About this task ▸ How many of the lines below include "quot"? Give the number and no other words.

Excerpts from a dataset
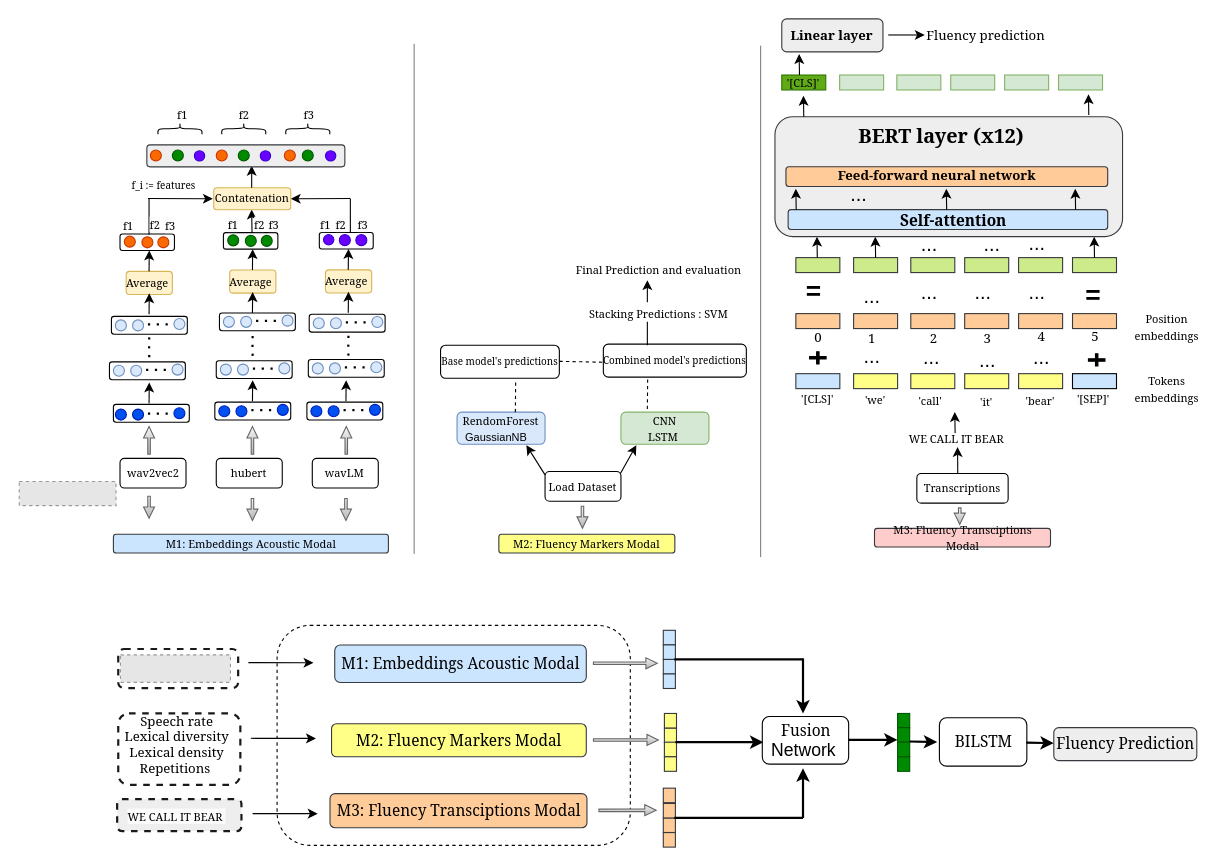
This is Trimodal_Fluency_sslmodel.drawio from papasega/Applied-Deep-Learning, a draw.io file, before an edit. Source tidied: cells renumbered, new cells numbered last; positions are measured from the earlier drawing's top-left corner, leaving out a move shared by most shapes. Both pictures are drawn from the tidied source at 110%, with x=0, y=0 at pixel (19, 19). Pictures stored in the file or linked from it are replaced by grey dashed boxes.
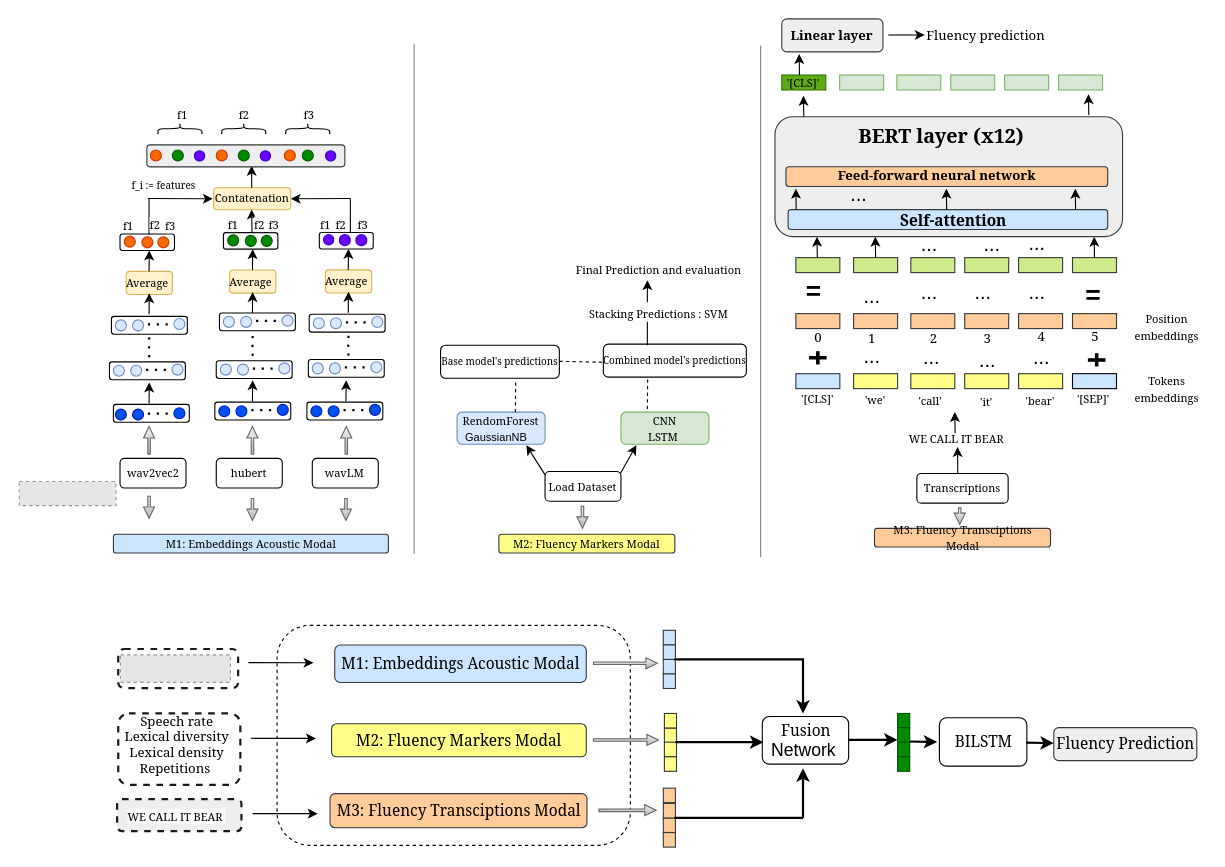
After the change.

Commit message (it also covers changes not shown here):
Mettre à jour Trimodal_Fluency_sslmodel.drawio

The edit, as a diff of the source:
```diff
@@
-    <mxCell id="136" value="&lt;font style=&quot;font-size: 10px;&quot; face=&quot;Georgia&quot;&gt;M3: Fluency Transciptions Modal&lt;/font&gt;" style="rounded=1;whiteSpace=wrap;html=1;fillColor=#ffcccc;strokeColor=#36393d;" parent="1" vertex="1">
+    <mxCell id="136" value="&lt;font style=&quot;font-size: 10px;&quot; face=&quot;Georgia&quot;&gt;M3: Fluency Transciptions Modal&lt;/font&gt;" style="rounded=1;whiteSpace=wrap;html=1;fillColor=#ffcc99;strokeColor=#36393d;" parent="1" vertex="1">
       <mxGeometry x="777.5" y="462.8" width="160" height="17" as="geometry" />
     </mxCell>
```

Output for this task ▸ 2